The union United Voice claims that unpaid training is especially a problem in the contract cleaning industry, however the issue seems to be widespread.
These revelations come off the back of new figures which show that 60% of international students in Sydney earn less than the minimum wage, while others are missing out on penalty rates and casual loading for working weekends.
The study was carried out by the University of Sydney Business School lecturer Stephen Clibborn.
The results found that it was common for a waiter at a high-end Chinese restaurant in the Sydney CBD to earn nothing for his first half ‘training’ shift, followed by $10 an hour for the first six months, and then $12 thereafter.
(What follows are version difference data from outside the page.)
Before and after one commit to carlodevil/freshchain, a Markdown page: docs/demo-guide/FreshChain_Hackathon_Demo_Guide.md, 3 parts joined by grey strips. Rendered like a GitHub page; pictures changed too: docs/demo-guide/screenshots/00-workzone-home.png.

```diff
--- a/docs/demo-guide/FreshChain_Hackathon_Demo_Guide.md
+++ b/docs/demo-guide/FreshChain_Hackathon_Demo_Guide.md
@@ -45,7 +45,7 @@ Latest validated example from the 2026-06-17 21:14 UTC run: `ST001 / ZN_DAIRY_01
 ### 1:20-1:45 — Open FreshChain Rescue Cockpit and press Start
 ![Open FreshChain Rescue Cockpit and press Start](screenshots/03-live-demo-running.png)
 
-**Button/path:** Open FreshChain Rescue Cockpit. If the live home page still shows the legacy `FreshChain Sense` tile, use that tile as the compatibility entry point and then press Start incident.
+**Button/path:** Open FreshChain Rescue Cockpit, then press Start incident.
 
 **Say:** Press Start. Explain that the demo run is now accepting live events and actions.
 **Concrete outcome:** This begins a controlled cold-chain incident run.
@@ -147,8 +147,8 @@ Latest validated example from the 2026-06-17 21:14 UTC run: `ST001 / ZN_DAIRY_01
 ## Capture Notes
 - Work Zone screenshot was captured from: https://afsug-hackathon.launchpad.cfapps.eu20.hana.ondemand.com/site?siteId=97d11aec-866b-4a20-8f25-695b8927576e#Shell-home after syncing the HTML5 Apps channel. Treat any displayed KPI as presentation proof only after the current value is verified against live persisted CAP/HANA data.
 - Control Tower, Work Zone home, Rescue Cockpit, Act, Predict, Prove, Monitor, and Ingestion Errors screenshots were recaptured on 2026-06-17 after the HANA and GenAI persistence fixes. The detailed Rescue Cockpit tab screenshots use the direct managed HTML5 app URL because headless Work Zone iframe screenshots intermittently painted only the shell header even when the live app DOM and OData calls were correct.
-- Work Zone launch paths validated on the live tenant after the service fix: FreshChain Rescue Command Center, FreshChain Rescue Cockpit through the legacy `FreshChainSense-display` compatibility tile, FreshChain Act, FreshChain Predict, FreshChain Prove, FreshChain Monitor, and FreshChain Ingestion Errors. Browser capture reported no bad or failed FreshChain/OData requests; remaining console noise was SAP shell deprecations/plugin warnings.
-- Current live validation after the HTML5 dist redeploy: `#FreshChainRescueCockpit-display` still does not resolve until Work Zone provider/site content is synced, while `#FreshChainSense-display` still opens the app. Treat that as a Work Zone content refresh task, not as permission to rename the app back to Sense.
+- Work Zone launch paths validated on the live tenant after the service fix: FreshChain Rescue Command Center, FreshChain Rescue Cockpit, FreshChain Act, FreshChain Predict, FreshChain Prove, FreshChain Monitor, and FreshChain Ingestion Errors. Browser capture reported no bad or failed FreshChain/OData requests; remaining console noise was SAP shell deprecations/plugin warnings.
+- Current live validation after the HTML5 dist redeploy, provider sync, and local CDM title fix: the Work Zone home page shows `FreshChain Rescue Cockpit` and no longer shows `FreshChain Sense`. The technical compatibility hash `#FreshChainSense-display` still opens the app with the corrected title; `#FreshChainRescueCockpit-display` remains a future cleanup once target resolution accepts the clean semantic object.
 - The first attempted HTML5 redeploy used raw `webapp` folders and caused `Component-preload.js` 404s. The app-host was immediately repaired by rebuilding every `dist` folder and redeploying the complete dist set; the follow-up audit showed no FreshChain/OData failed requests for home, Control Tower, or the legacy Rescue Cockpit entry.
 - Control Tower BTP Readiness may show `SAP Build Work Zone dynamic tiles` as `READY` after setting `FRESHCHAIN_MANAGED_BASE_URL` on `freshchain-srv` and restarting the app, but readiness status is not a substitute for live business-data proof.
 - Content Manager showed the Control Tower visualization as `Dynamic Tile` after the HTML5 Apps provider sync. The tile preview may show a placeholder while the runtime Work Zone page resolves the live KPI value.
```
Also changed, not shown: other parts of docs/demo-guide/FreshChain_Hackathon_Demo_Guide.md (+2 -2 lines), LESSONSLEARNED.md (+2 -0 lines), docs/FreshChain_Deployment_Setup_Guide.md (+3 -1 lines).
Clibborn was quoted by The Guardian Australia as saying that almost all international students were aware the national minimum wage was about $17 an hour, however they felt they have to work for less because their work experience or English skills wouldn’t be enough to get another job.
Moreover, Maurice Blackburne Lawyers have claimed that ‘training’ has also been used as an excuse not to pay workers in early shifts at 7-Eleven stores.
The firm claimed that international worker Pranay Alawala was not paid for a full week’s work at 7-Eleven shops in Brisbane because he was being ‘trained’. Moreover, at times Alawala was only paid an hourly rate of between $12 and $15.
Maurice Blackburne also said that when Alawala complained, his employer told him they would tell Immigration officials he was in breach of his student visa for working too many hours.
Giri Sivaraman, Maurice Blackburn Employment Principal, said recently that he would like to see an extensive education campaign for overseas workers about their rights at work in Australia.
“This will help address the systematic exploitation of foreign workers across many industries,” he added.
A spokesperson for 7-Eleven said in a statement the company was ‘appalled’ by the wage exploitation issue and that they do not condone paying workers less than they should.
The spokesperson added that mandatory employment education was a matter for the Federal Government, but said they had introduced new training for franchisees to remind them of obligations to their workers.
Some international workers are earning nothing in their first few shifts because that period is justified by employers as ‘training’, according to new research.